  6. Hey Kevin,
    If nothing else, some of your trap comparisons gave me a smile.
    Naturally I can't agree with some of the statements you made but thanks for your input again.
    One point I will make though, laws are the de-facto standard for what is right and wrong.

  7. Thanks again Tim taking the time to at least hear me out. I know that we disagree on a number of things - and hey, that's what life is all about. It's important that we bring things to the table that are intelligent and thought out (well, in my case, maybe not always).

    At the end of the day, however, I'm sure we agree on the importance of responsible driving and road safety. It's a top priority for me to get anywhere I go in a car, truck or motorcycle as safely as possible for me and everyone else on the road.

    Oh, and just a small story.

    A day some years ago I drove a friend to her home at the time to pickup clothes (as she was leaving an abusive boyfriend). As we were leaving and driving north, he came around the corner into the middle of the road and stood in front of my car. As I stopped he jumped on my hood.

    While I should probably had run him over (oh, boy would that have been nice!). More likely would have been me hopping out of the car and beating the shit out of him (I'm a big guy, it probably wouldn't be pretty). I decided in that moment to break the law and reverse into oncoming traffic. He hopped off the hood and while I reversed pulled out his keys and threw'em at my car. He cracked my windshield in the process. When I reached the end of the road - I turned and continued away from the scene and cooler heads had prevailed. No fights, no one hurt. This is the outcome I look for in every dicey situation.

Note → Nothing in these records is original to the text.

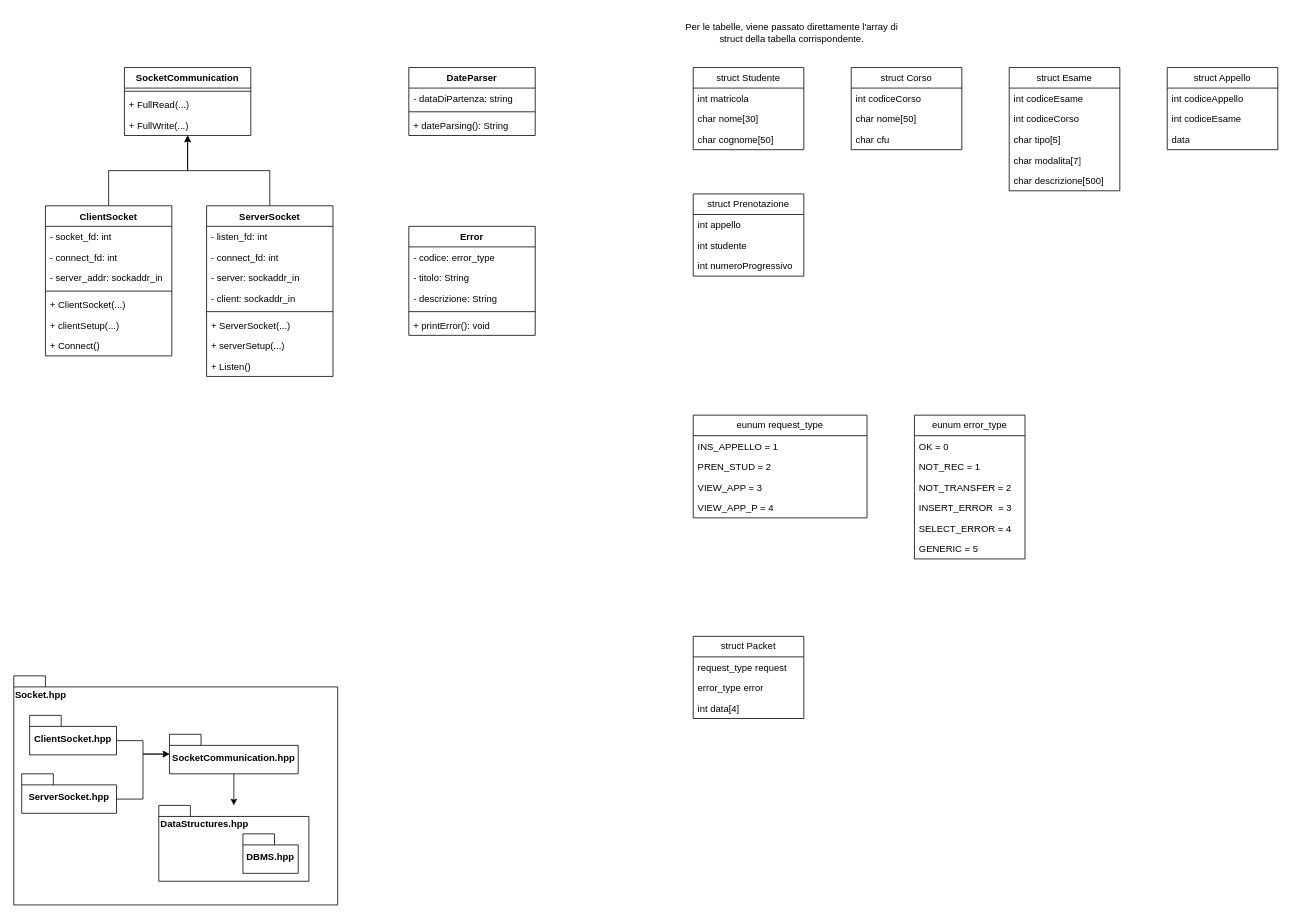
This is documentazione/Classi_Librerie.drawio from NicolaPonticelli001/reti_di_calcolatori_gestionale_uni, a draw.io file, before an edit. Source tidied: cells renumbered, new cells numbered last; positions are measured from the earlier drawing's top-left corner, leaving out a move shared by most shapes. Both pictures are drawn from the tidied source at 79%, with x=0, y=0 at pixel (13, 13).
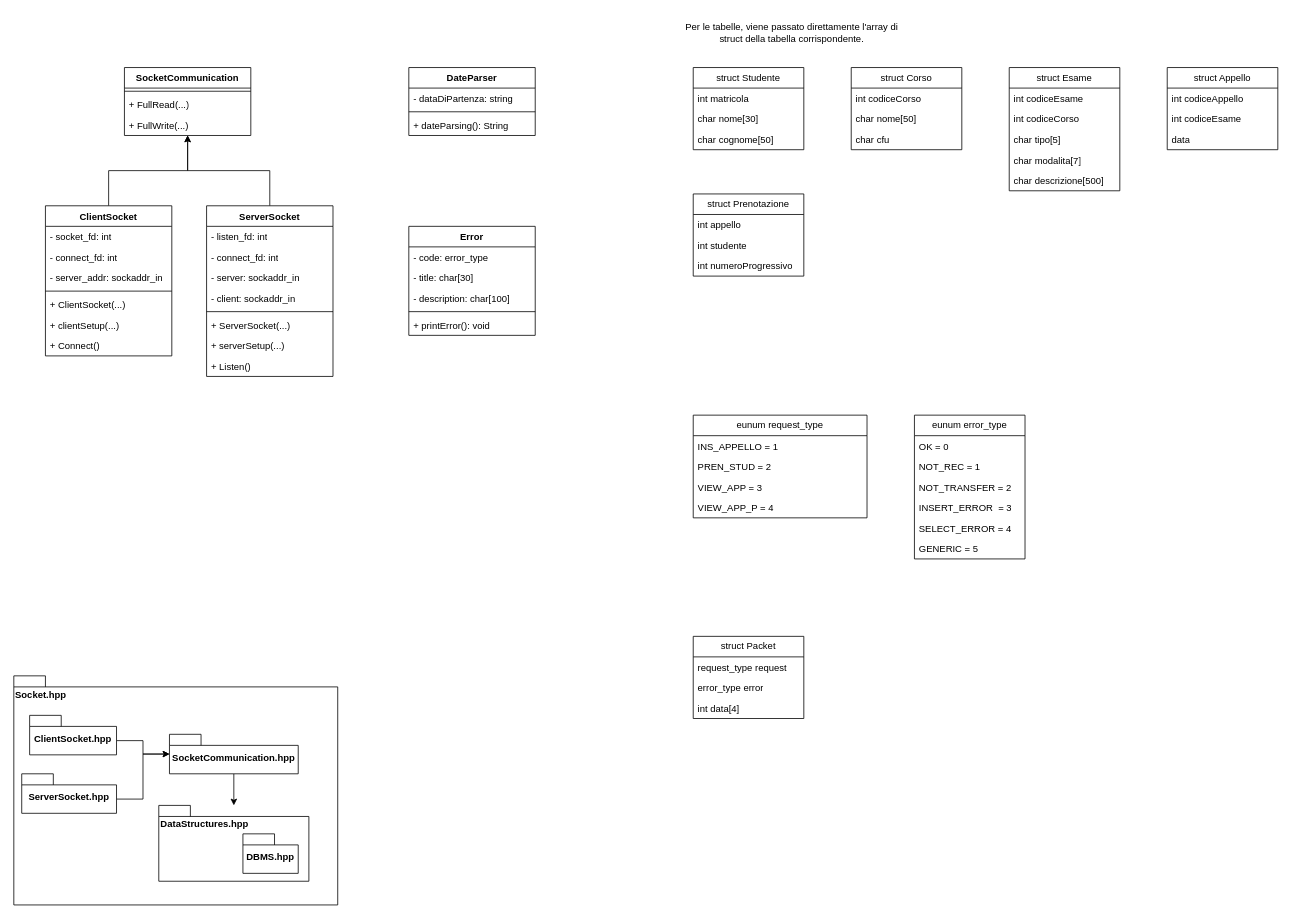
After the change.

The change refers to these unchanged cells:
```xml
<mxCell id="50" value="Error" style="swimlane;fontStyle=1;align=center;verticalAlign=top;horizontal=1;startSize=26;whiteSpace=wrap;html=1;" parent="1" vertex="1">
  <mxGeometry x="500" y="269" width="160" height="138" as="geometry" />
</mxCell>
```

What changed in the source:
```diff
@@
-    <mxCell id="51" value="- codice: error_type" style="text;strokeColor=none;fillColor=none;align=left;verticalAlign=top;spacingLeft=4;spacingRight=4;overflow=hidden;whiteSpace=wrap;html=1;" parent="50" vertex="1">
+    <mxCell id="51" value="- code: error_type" style="text;strokeColor=none;fillColor=none;align=left;verticalAlign=top;spacingLeft=4;spacingRight=4;overflow=hidden;whiteSpace=wrap;html=1;" parent="50" vertex="1">
       <mxGeometry y="26" width="160" height="26" as="geometry" />
     </mxCell>
-    <mxCell id="52" value="- titolo: String" style="text;strokeColor=none;fillColor=none;align=left;verticalAlign=top;spacingLeft=4;spacingRight=4;overflow=hidden;whiteSpace=wrap;html=1;" parent="50" vertex="1">
+    <mxCell id="52" value="- title: char[30]" style="text;strokeColor=none;fillColor=none;align=left;verticalAlign=top;spacingLeft=4;spacingRight=4;overflow=hidden;whiteSpace=wrap;html=1;" parent="50" vertex="1">
       <mxGeometry y="52" width="160" height="26" as="geometry" />
     </mxCell>
-    <mxCell id="53" value="- descrizione: String" style="text;strokeColor=none;fillColor=none;align=left;verticalAlign=top;spacingLeft=4;spacingRight=4;overflow=hidden;whiteSpace=wrap;html=1;" parent="50" vertex="1">
+    <mxCell id="53" value="- description: char[100]" style="text;strokeColor=none;fillColor=none;align=left;verticalAlign=top;spacingLeft=4;spacingRight=4;overflow=hidden;whiteSpace=wrap;html=1;" parent="50" vertex="1">
       <mxGeometry y="78" width="160" height="26" as="geometry" />
     </mxCell>
```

Laws or no laws, we are all responsible for the space we inhabit.

    PS, That's on the books (as they say), some of the names have changed, but you could look it up Tim :)